The effort to raise what’s known as the transportation sustainability fee was unanimously recommended by a vote of the Planning Commission last Thursday, and is set to reach the Board of Supervisors’ Land Use and Transportation Committee Monday.
The transportation sustainability fee, established by the Board of Supervisors in 2015, requires most developers to pay for the increased transit use spurred by their projects. Now Supervisor Aaron Peskin is proposing to raise that fee by $5 per square foot on non-residential developments larger than 99,999 gross square feet, namely high-rises.
Proponents of the fee increase, which would generate around $12 million annually, say it’s necessary to begin addressing a $22 billion price tag on core transportation needs. That number only addresses the cost of keeping Muni and other transportation infrastructure intact in San Francisco, according to Peskin’s office.

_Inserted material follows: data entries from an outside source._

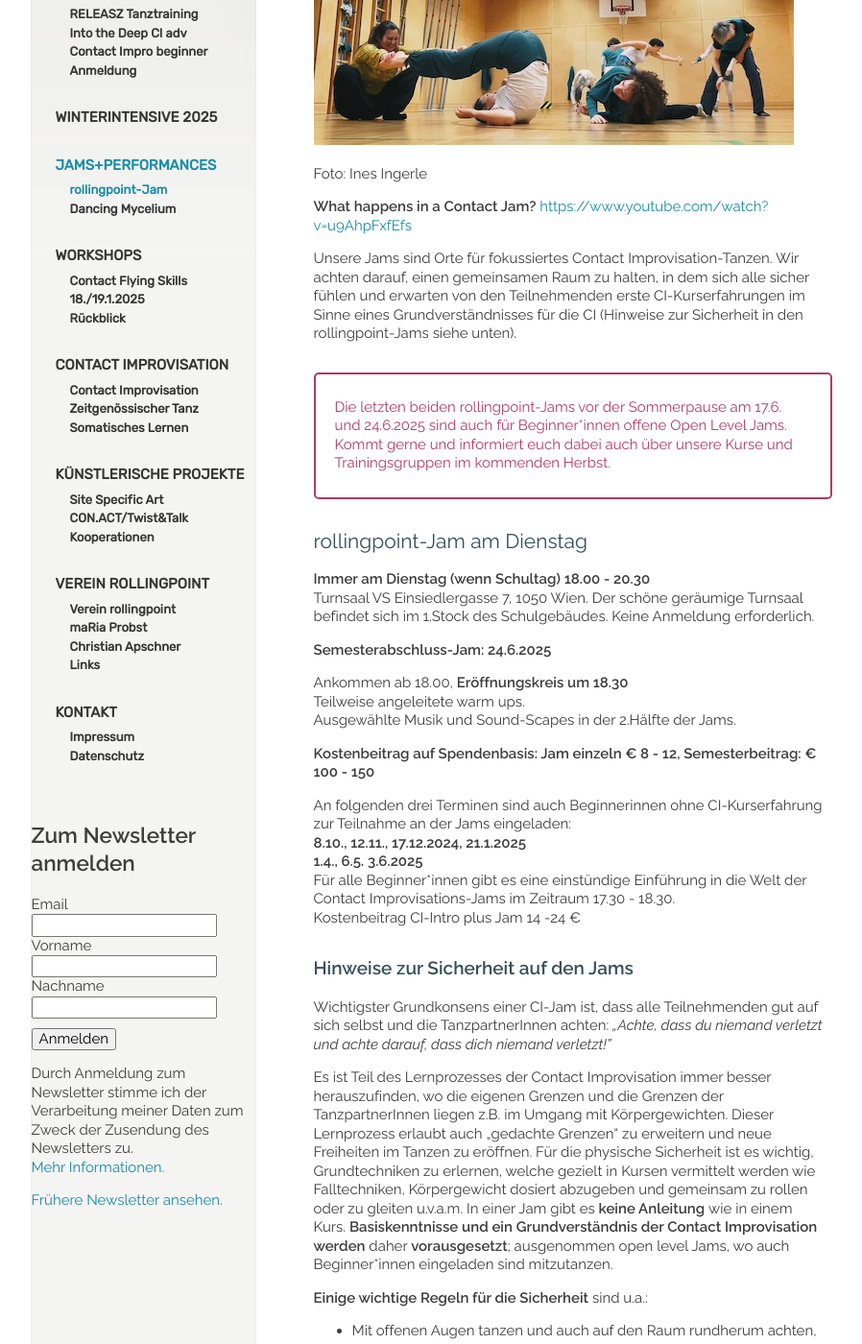
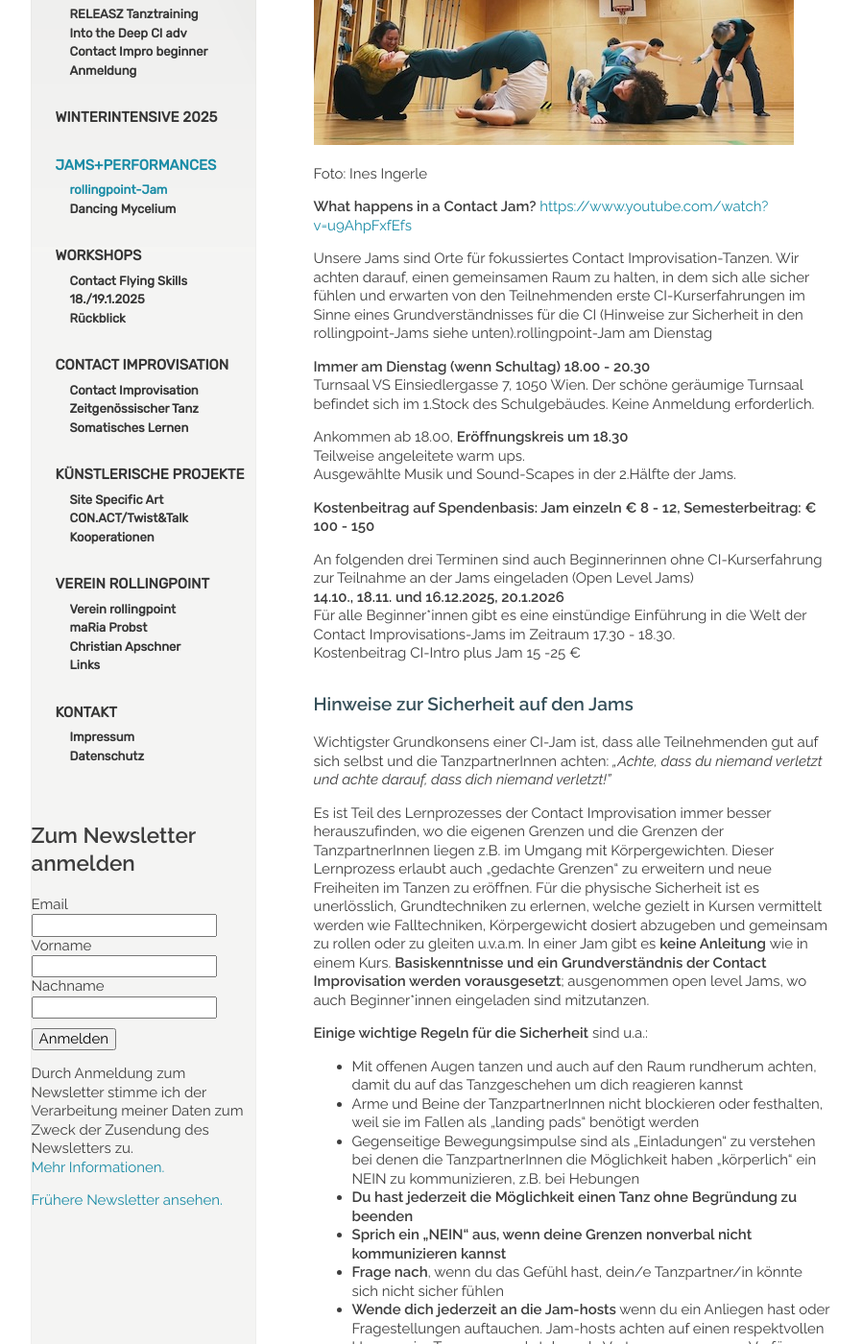
Before and after one commit to manulari/rollingpointat, a Jekyll site: the page built from _pages_de/jams.md, in a window 1280 px wide and 1400 px high, scrolled down 205 px. Shown: the whole window at 96% size, without its empty margins (152-1050 px from the left). Built offline with Jekyll 4.4.1, drawn with Linux system fonts in a browser that asks for light colours; comment, search, counter and statistics services are not loaded.

Commit message:
Update page (de) “jams”

```diff
--- a/_pages_de/jams.md
+++ b/_pages_de/jams.md
@@ -9,16 +9,10 @@ Foto: Ines Ingerle
 
 **What happens in a Contact Jam?** <https://www.youtube.com/watch?v=u9AhpFxfEfs>
 
-Unsere Jams sind Orte für fokussiertes Contact Improvisation-Tanzen. Wir achten darauf, einen gemeinsamen Raum zu halten, in dem sich alle sicher fühlen und erwarten von den Teilnehmenden erste CI-Kurserfahrungen im Sinne eines Grundverständnisses für die CI (Hinweise zur Sicherheit in den rollingpoint-Jams siehe unten).
-
-> Die letzten beiden rollingpoint-Jams vor der Sommerpause am 17.6. und 24.6.2025 sind auch für Beginner*innen offene Open Level Jams. Kommt gerne und informiert euch dabei auch über unsere Kurse und Trainingsgruppen im kommenden Herbst.
-
-## rollingpoint-Jam am Dienstag
+Unsere Jams sind Orte für fokussiertes Contact Improvisation-Tanzen. Wir achten darauf, einen gemeinsamen Raum zu halten, in dem sich alle sicher fühlen und erwarten von den Teilnehmenden erste CI-Kurserfahrungen im Sinne eines Grundverständnisses für die CI (Hinweise zur Sicherheit in den rollingpoint-Jams siehe unten).rollingpoint-Jam am Dienstag
 
 **Immer am Dienstag (wenn Schultag) 18.00 - 20.30** \
 Turnsaal VS Einsiedlergasse 7, 1050 Wien. Der schöne geräumige Turnsaal befindet sich im 1.Stock des Schulgebäudes. Keine Anmeldung erforderlich.
-
-**Semesterabschluss-Jam: 24.6.2025**
 
 Ankommen ab 18.00, **Eröffnungskreis um 18.30**\
 Teilweise angeleitete warm ups.\
@@ -26,11 +20,10 @@ Ausgewählte Musik und Sound-Scapes in der 2.Hälfte der Jams.
 
 **Kostenbeitrag auf Spendenbasis: Jam einzeln € 8 - 12, Semesterbeitrag: € 100 - 150**
 
-An folgenden drei Terminen sind auch Beginnerinnen ohne CI-Kurserfahrung zur Teilnahme an der Jams eingeladen:\
-**8.10., 12.11., 17.12.2024, 21.1.2025**\
-**1.4., 6.5. 3.6.2025** \
+An folgenden drei Terminen sind auch Beginnerinnen ohne CI-Kurserfahrung zur Teilnahme an der Jams eingeladen (Open Level Jams)\
+**14.10., 18.11. und 16.12.2025, 20.1.2026**\
 Für alle Beginner*innen gibt es eine einstündige Einführung in die Welt der Contact Improvisations-Jams im Zeitraum 17.30 - 18.30. \
-Kostenbeitrag CI-Intro plus Jam 14 -24 €
+Kostenbeitrag CI-Intro plus Jam 15 -25 €
 
 <div class="named-anchor" id="special"></div>
 
@@ -38,7 +31,7 @@ Kostenbeitrag CI-Intro plus Jam 14 -24 €
 
 Wichtigster Grundkonsens einer CI-Jam ist, dass alle Teilnehmenden gut auf sich selbst und die TanzpartnerInnen achten: *„Achte, dass du niemand verletzt und achte darauf, dass dich niemand verletzt!"*
 
-Es ist Teil des Lernprozesses der Contact Improvisation immer besser herauszufinden, wo die eigenen Grenzen und die Grenzen der TanzpartnerInnen liegen z.B. im Umgang mit Körpergewichten. Dieser Lernprozess erlaubt auch „gedachte Grenzen“ zu erweitern und neue Freiheiten im Tanzen zu eröffnen. Für die physische Sicherheit ist es wichtig, Grundtechniken zu erlernen, welche gezielt in Kursen vermittelt werden wie Falltechniken, Körpergewicht dosiert abzugeben und gemeinsam zu rollen oder zu gleiten u.v.a.m. In einer Jam gibt es **keine Anleitung** wie in einem Kurs. **Basiskenntnisse** **und ein** **Grundverständnis der Contact Improvisation werden** daher **vorausgesetzt**; ausgenommen open level Jams, wo auch Beginner*innen eingeladen sind mitzutanzen.
+Es ist Teil des Lernprozesses der Contact Improvisation immer besser herauszufinden, wo die eigenen Grenzen und die Grenzen der TanzpartnerInnen liegen z.B. im Umgang mit Körpergewichten. Dieser Lernprozess erlaubt auch „gedachte Grenzen“ zu erweitern und neue Freiheiten im Tanzen zu eröffnen. Für die physische Sicherheit ist es unerlösslich, Grundtechniken zu erlernen, welche gezielt in Kursen vermittelt werden wie Falltechniken, Körpergewicht dosiert abzugeben und gemeinsam zu rollen oder zu gleiten u.v.a.m. In einer Jam gibt es **keine Anleitung** wie in einem Kurs. **Basiskenntnisse** **und ein** **Grundverständnis der Contact Improvisation werden** **vorausgesetzt**; ausgenommen open level Jams, wo auch Beginner*innen eingeladen sind mitzutanzen.
 
 **Einige wichtige Regeln für die Sicherheit** sind u.a.:
 
@@ -50,7 +43,7 @@ Es ist Teil des Lernprozesses der Contact Improvisation immer besser herauszufin
 * **Frage nach**, wenn du das Gefühl hast, dein/e Tanzpartner/in könnte sich nicht sicher fühlen
 * **Wende dich jederzeit an die Jam-hosts** wenn du ein Anliegen hast oder Fragestellungen auftauchen. Jam-hosts achten auf einen respektvollen Umgang im Tanzraum und stehen als Vertrauensperson zur Verfügung.
 
-Körperkontakt in der CI dient der sensomotorischen Wahrnehmung und der Gewichtsübertragung. **Körperkontakt oder Berührung mit dem Ziel sexueller Annäherung ist nicht Contact Improvisation.**
+Körperkontakt in der CI dient der sensomotorischen Wahrnehmung und der Gewichtsübertragung. **Körperkontakt oder Berührung mit dem Ziel sexueller Annäherung ist nicht Contact Improvisation.**
 
 Ein CI-Tanz ist ein gleichberechtigter körperlicher Dialog, in dem wir uns fortlaufend somatische Fragen stellen wie z.B.
 
```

J.R. Eppler, a representative of the Potrero Boosters Neighborhood Association, told the supervisors in public comment in early May that “while the (fee hike is) not a silver bullet to solve our needs, it’s a down payment.”
Peskin said new development downtown creates a strain on The City’s transportation system.
“The nut I’m trying to crack is to address the impacts these developments cost,” he told supervisors in a May board committee meeting.
Peskin’s proposal is not the first to attempt to increase the fee. Former supervisor John Avalos floated a proposal to increase that fee by $2 per square foot in 2016, only to see it vetoed by Mayor Ed Lee.
The latest effort is being met with the same concerns from business and development proponents. Planning Department staff have said they fear the fee will chill development in the Central South of Market neighborhood, and the San Francisco Chamber of Commerce has voiced opposition to the fee. Jim Lazarus, senior vice president of public policy at the Chamber of Commerce, said Peskin’s fee targeted “one type of development” and was developed at a “random” time. He urged the Planning Commission and Board of Supervisors to review the fees every five years or on some other “regular basis.”
Planning Department Legislative Analyst Diego Sanchez told the Planning Commission last Thursday that a staff analysis shows that development feasibility “is already waning,” as developers face dwindling profits. Increasing the transportation sustainability fee “could worsen the situation, and in certain instances make projects unfeasible.”
But Planning Commissioner Dennis Richards shot back that “this is one of the lowest fees we have.” The Planning Commission unanimously supported the fee.
Peskin addressed that concern at the May Board of Supervisors committee meeting.
“And yes that makes developers unhappy because they will realize less profits,” he said. But the transportation impacts from new developments “will be felt around The City.”
Advocacy groups Walk San Francisco and the San Francisco Bicycle Coalition support the fee hike. At the May meeting, Brian Wiedenmeier, the bike coalition’s executive director, decried the fee hike’s naysayers.
“If not this, then what?” he asked.